### The task
Look through the data below and show every line that includes "changed".

### Information
⟨
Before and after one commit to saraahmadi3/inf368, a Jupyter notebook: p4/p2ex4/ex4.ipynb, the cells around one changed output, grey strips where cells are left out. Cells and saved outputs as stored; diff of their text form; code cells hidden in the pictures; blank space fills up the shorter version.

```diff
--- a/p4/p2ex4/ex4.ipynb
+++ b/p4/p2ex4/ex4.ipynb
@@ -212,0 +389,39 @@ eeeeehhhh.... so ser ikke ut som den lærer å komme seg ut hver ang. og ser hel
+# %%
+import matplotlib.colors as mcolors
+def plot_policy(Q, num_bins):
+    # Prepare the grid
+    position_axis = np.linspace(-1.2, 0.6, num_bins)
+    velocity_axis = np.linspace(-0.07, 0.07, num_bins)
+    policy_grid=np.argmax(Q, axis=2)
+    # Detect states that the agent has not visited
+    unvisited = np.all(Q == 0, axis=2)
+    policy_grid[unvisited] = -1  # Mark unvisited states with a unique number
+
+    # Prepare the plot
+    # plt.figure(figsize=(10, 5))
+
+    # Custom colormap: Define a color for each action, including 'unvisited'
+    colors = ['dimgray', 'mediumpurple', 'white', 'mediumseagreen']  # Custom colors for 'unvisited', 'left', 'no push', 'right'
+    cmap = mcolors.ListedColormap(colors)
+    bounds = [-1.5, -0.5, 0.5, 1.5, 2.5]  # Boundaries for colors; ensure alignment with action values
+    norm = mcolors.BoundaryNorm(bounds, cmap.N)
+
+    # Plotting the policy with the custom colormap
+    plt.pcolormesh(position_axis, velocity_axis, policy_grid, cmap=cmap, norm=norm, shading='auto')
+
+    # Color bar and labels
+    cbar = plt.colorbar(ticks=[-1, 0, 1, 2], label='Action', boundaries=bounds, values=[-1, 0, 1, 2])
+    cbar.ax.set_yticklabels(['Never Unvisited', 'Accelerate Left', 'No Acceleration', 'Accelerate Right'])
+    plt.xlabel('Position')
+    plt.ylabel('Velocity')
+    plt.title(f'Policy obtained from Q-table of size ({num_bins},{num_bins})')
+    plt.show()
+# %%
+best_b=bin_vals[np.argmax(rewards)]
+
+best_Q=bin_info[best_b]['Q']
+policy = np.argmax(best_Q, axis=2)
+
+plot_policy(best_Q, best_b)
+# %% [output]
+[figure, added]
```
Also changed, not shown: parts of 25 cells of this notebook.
⟩
### Final answer
Before and after one commit to saraahmadi3/inf368, a Jupyter notebook: p4/p2ex4/ex4.ipynb, the cells around one changed output, grey strips where cells are left out. Cells and saved outputs as stored; diff of their text form; code cells hidden in the pictures; blank space fills up the shorter version.
Also changed, not shown: parts of 25 cells of this notebook.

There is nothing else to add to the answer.